**Brief**
Copy out all the records, word for word.

Version comparison data:
######

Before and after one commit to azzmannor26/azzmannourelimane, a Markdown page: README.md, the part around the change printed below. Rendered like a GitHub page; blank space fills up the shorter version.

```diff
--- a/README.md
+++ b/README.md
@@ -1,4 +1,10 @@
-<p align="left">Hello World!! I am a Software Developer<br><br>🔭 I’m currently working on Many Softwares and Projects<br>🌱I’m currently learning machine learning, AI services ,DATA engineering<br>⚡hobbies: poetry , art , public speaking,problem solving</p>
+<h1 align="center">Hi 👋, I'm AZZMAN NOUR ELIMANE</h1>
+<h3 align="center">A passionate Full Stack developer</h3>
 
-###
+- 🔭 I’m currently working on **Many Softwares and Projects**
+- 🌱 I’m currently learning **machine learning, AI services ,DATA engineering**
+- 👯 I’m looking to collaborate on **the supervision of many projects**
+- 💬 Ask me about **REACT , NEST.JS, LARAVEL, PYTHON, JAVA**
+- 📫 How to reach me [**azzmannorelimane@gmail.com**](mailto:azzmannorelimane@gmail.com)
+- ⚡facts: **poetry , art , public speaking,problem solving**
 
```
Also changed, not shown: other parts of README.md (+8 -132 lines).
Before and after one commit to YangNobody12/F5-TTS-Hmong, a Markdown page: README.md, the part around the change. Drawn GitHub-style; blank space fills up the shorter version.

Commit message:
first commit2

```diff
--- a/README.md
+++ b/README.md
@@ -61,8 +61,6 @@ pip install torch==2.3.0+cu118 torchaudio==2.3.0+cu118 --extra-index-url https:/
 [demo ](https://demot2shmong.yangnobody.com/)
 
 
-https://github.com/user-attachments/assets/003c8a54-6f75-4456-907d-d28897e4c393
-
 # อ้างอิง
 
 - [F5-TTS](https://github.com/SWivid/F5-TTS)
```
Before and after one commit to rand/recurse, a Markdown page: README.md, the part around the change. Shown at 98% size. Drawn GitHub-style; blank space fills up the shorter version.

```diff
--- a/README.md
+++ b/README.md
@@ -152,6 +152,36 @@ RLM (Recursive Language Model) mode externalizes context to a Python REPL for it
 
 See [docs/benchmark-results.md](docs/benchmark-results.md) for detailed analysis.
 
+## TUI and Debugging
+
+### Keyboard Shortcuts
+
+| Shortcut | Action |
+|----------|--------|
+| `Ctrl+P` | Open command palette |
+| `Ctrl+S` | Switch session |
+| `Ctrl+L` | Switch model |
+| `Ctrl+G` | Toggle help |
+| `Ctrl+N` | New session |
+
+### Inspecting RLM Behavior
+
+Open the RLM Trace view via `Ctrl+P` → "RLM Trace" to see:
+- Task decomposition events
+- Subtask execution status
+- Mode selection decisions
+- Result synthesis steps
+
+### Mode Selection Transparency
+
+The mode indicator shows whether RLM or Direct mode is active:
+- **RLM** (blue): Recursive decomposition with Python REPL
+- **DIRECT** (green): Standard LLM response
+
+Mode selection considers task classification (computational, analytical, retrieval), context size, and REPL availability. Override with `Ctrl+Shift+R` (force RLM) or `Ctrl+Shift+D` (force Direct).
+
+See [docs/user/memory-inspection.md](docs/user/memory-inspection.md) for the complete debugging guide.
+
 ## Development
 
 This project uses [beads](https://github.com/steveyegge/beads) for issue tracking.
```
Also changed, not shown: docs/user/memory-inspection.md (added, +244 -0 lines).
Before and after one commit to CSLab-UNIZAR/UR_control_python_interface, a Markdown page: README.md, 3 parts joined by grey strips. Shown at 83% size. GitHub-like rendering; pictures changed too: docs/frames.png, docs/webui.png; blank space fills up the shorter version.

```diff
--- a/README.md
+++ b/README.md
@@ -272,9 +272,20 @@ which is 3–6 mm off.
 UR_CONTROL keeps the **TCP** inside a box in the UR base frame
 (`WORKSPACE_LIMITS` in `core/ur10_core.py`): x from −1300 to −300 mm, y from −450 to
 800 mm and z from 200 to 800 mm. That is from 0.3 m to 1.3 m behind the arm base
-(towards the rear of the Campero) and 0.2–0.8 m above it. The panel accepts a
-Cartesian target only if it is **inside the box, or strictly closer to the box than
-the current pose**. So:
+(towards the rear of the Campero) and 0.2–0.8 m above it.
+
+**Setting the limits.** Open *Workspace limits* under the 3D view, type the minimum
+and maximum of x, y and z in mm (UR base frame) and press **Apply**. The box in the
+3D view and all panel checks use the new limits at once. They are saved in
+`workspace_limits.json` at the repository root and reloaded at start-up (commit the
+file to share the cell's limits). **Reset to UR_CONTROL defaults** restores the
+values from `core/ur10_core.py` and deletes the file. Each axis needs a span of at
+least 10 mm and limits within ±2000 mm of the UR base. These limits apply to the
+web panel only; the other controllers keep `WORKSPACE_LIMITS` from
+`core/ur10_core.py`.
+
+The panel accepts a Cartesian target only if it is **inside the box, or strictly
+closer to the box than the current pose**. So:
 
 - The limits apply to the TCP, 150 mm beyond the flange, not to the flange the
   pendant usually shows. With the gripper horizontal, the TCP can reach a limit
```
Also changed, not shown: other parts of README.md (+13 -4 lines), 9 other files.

######

**Answer to the problem**
Before and after one commit to azzmannor26/azzmannourelimane, a Markdown page: README.md, the part around the change printed below. Rendered like a GitHub page; blank space fills up the shorter version.

```diff
--- a/README.md
+++ b/README.md
@@ -1,4 +1,10 @@
-<p align="left">Hello World!! I am a Software Developer<br><br>🔭 I’m currently working on Many Softwares and Projects<br>🌱I’m currently learning machine learning, AI services ,DATA engineering<br>⚡hobbies: poetry , art , public speaking,problem solving</p>
+<h1 align="center">Hi 👋, I'm AZZMAN NOUR ELIMANE</h1>
+<h3 align="center">A passionate Full Stack developer</h3>
 
-###
+- 🔭 I’m currently working on **Many Softwares and Projects**
+- 🌱 I’m currently learning **machine learning, AI services ,DATA engineering**
+- 👯 I’m looking to collaborate on **the supervision of many projects**
+- 💬 Ask me about **REACT , NEST.JS, LARAVEL, PYTHON, JAVA**
+- 📫 How to reach me [**azzmannorelimane@gmail.com**](mailto:azzmannorelimane@gmail.com)
+- ⚡facts: **poetry , art , public speaking,problem solving**
 
```
Also changed, not shown: other parts of README.md (+8 -132 lines).
Before and after one commit to YangNobody12/F5-TTS-Hmong, a Markdown page: README.md, the part around the change. Drawn GitHub-style; blank space fills up the shorter version.

Commit message:
first commit2

```diff
--- a/README.md
+++ b/README.md
@@ -61,8 +61,6 @@ pip install torch==2.3.0+cu118 torchaudio==2.3.0+cu118 --extra-index-url https:/
 [demo ](https://demot2shmong.yangnobody.com/)
 
 
-https://github.com/user-attachments/assets/003c8a54-6f75-4456-907d-d28897e4c393
-
 # อ้างอิง
 
 - [F5-TTS](https://github.com/SWivid/F5-TTS)
```
Before and after one commit to rand/recurse, a Markdown page: README.md, the part around the change. Shown at 98% size. Drawn GitHub-style; blank space fills up the shorter version.

```diff
--- a/README.md
+++ b/README.md
@@ -152,6 +152,36 @@ RLM (Recursive Language Model) mode externalizes context to a Python REPL for it
 
 See [docs/benchmark-results.md](docs/benchmark-results.md) for detailed analysis.
 
+## TUI and Debugging
+
+### Keyboard Shortcuts
+
+| Shortcut | Action |
+|----------|--------|
+| `Ctrl+P` | Open command palette |
+| `Ctrl+S` | Switch session |
+| `Ctrl+L` | Switch model |
+| `Ctrl+G` | Toggle help |
+| `Ctrl+N` | New session |
+
+### Inspecting RLM Behavior
+
+Open the RLM Trace view via `Ctrl+P` → "RLM Trace" to see:
+- Task decomposition events
+- Subtask execution status
+- Mode selection decisions
+- Result synthesis steps
+
+### Mode Selection Transparency
+
+The mode indicator shows whether RLM or Direct mode is active:
+- **RLM** (blue): Recursive decomposition with Python REPL
+- **DIRECT** (green): Standard LLM response
+
+Mode selection considers task classification (computational, analytical, retrieval), context size, and REPL availability. Override with `Ctrl+Shift+R` (force RLM) or `Ctrl+Shift+D` (force Direct).
+
+See [docs/user/memory-inspection.md](docs/user/memory-inspection.md) for the complete debugging guide.
+
 ## Development
 
 This project uses [beads](https://github.com/steveyegge/beads) for issue tracking.
```
Also changed, not shown: docs/user/memory-inspection.md (added, +244 -0 lines).
Before and after one commit to CSLab-UNIZAR/UR_control_python_interface, a Markdown page: README.md, 3 parts joined by grey strips. Shown at 83% size. GitHub-like rendering; pictures changed too: docs/frames.png, docs/webui.png; blank space fills up the shorter version.

```diff
--- a/README.md
+++ b/README.md
@@ -272,9 +272,20 @@ which is 3–6 mm off.
 UR_CONTROL keeps the **TCP** inside a box in the UR base frame
 (`WORKSPACE_LIMITS` in `core/ur10_core.py`): x from −1300 to −300 mm, y from −450 to
 800 mm and z from 200 to 800 mm. That is from 0.3 m to 1.3 m behind the arm base
-(towards the rear of the Campero) and 0.2–0.8 m above it. The panel accepts a
-Cartesian target only if it is **inside the box, or strictly closer to the box than
-the current pose**. So:
+(towards the rear of the Campero) and 0.2–0.8 m above it.
+
+**Setting the limits.** Open *Workspace limits* under the 3D view, type the minimum
+and maximum of x, y and z in mm (UR base frame) and press **Apply**. The box in the
+3D view and all panel checks use the new limits at once. They are saved in
+`workspace_limits.json` at the repository root and reloaded at start-up (commit the
+file to share the cell's limits). **Reset to UR_CONTROL defaults** restores the
+values from `core/ur10_core.py` and deletes the file. Each axis needs a span of at
+least 10 mm and limits within ±2000 mm of the UR base. These limits apply to the
+web panel only; the other controllers keep `WORKSPACE_LIMITS` from
+`core/ur10_core.py`.
+
+The panel accepts a Cartesian target only if it is **inside the box, or strictly
+closer to the box than the current pose**. So:
 
 - The limits apply to the TCP, 150 mm beyond the flange, not to the flange the
   pendant usually shows. With the gripper horizontal, the TCP can reach a limit
```
Also changed, not shown: other parts of README.md (+13 -4 lines), 9 other files.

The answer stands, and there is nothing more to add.